Other well known faces turning up are Eastwood regular Barry Corbin, Al Ruscio, James Gammon, real life couple Anne and Logan Ramsey as a vacationing duo who elicit a few laughs, singer Jim Stafford and while he isn’t in the film, I did notice one of Country Music’s better traditionalists, Gene Watson with a credited song on the soundtrack. Speaking of soundtracks, that song “Beers to You” played over the opening credits was a duet performed by Ray Charles and Clint Eastwood. Clint had a definite love for country music during this era of his career. I’ve always called it his country music period. He frequently cast country balladeers in the backdrop or featured them on the soundtrack during the late 70’s and early 80’s culminating with his 1982 release Honkytonk Man where Clint played a depression era country singer looking to make it big on stage at the Grand Ole Opry. A film I’ve long championed among Clint’s lesser known titles.

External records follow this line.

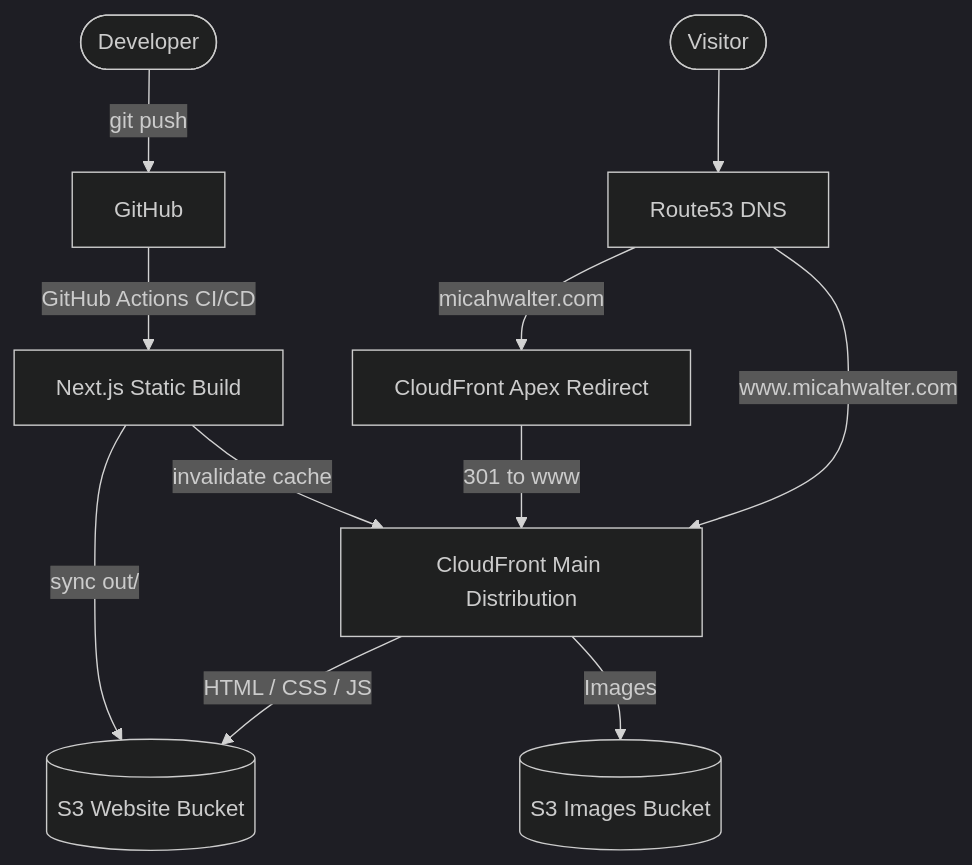
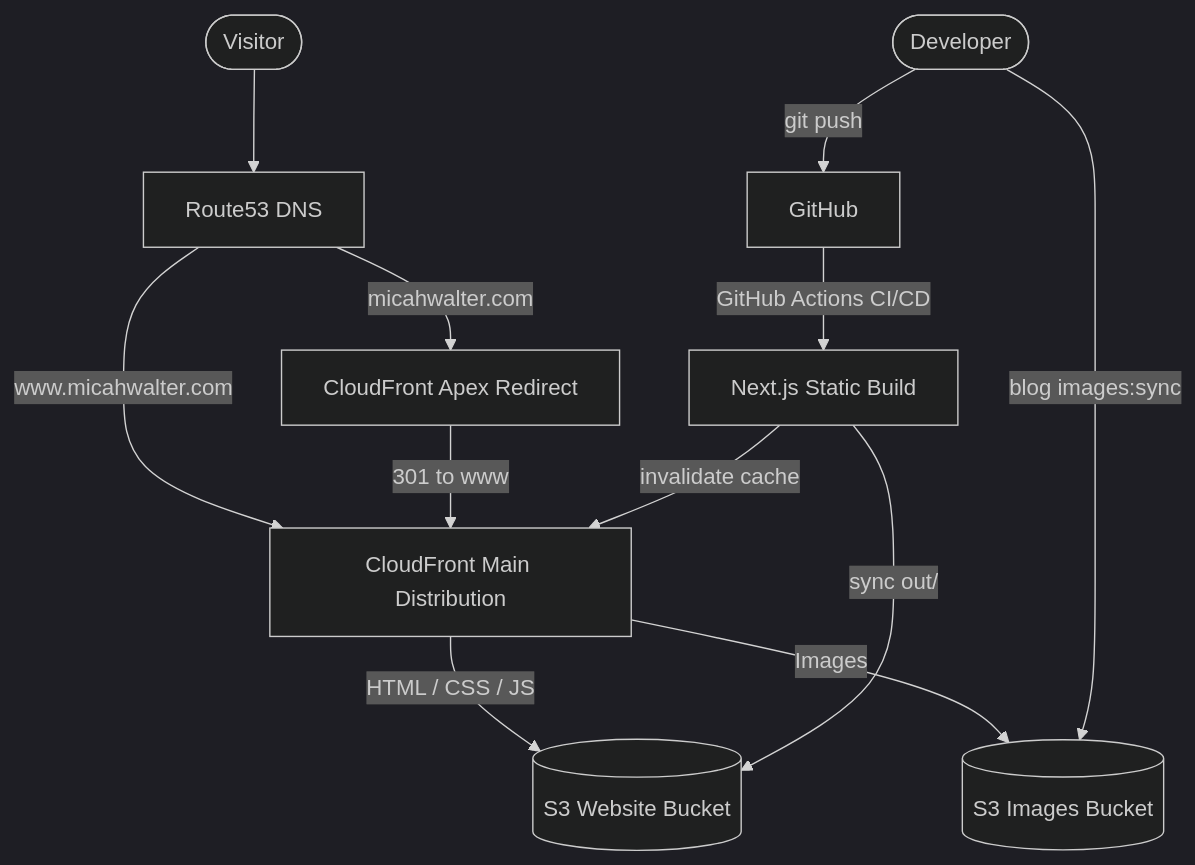
Before and after one commit to micahwalter/micahwalter-www: the diagram in README.md, drawn with Mermaid (dark theme).

Commit message:
Add blog images:sync step to architecture diagram

````diff
--- a/README.md
+++ b/README.md
@@ -7,16 +7,17 @@
 ```mermaid
 flowchart TD
     Visitor([Visitor]) --> R53[Route53 DNS]
 
     R53 -->|www.micahwalter.com| CFMain[CloudFront Main Distribution]
     R53 -->|micahwalter.com| CFApex[CloudFront Apex Redirect]
     CFApex -->|301 to www| CFMain
 
     CFMain -->|HTML / CSS / JS| S3Web[(S3 Website Bucket)]
     CFMain -->|Images| S3Img[(S3 Images Bucket)]
 
     Dev([Developer]) -->|git push| GH[GitHub]
+    Dev -->|blog images:sync| S3Img
     GH -->|GitHub Actions CI/CD| Build[Next.js Static Build]
     Build -->|sync out/| S3Web
     Build -->|invalidate cache| CFMain
 ```
````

Director Van Horn made his debut on this effort and would again direct Clint (if anyone really does) on Pink Cadillac and the final Dirty Harry entry, The Dead Pool. Originating as a stuntman he’d return to coordinating them on numerous Eastwood projects up till 2011’s J. Edgar. Fans of Clint will easily connect the dots on many of the actors involved here from his past films. Aside from Miss Locke, Clint’s loyal legion will point to Harry Guardino from the Dirty Harry series and Bill McKinney who appeared in a number of Eastwood projects from The Gauntlet to Bronco Billy among others. On the subject of Geoffrey Lewis, I’ll just assume if you’re a Clint fan then you are by extension a fan of this wonderful character actor who made many a movie better by his having appeared in them.
With the first film being a huge success this sequel proved to be not only a no brainer but a hit as well with movie goers. Is it classic Clint? Not really but it’s still enjoyable and would I have paid to see a real life fight between Eastwood and Smith at the time? You bet, and while I might be going against the grain, I’d have put my money on Smith.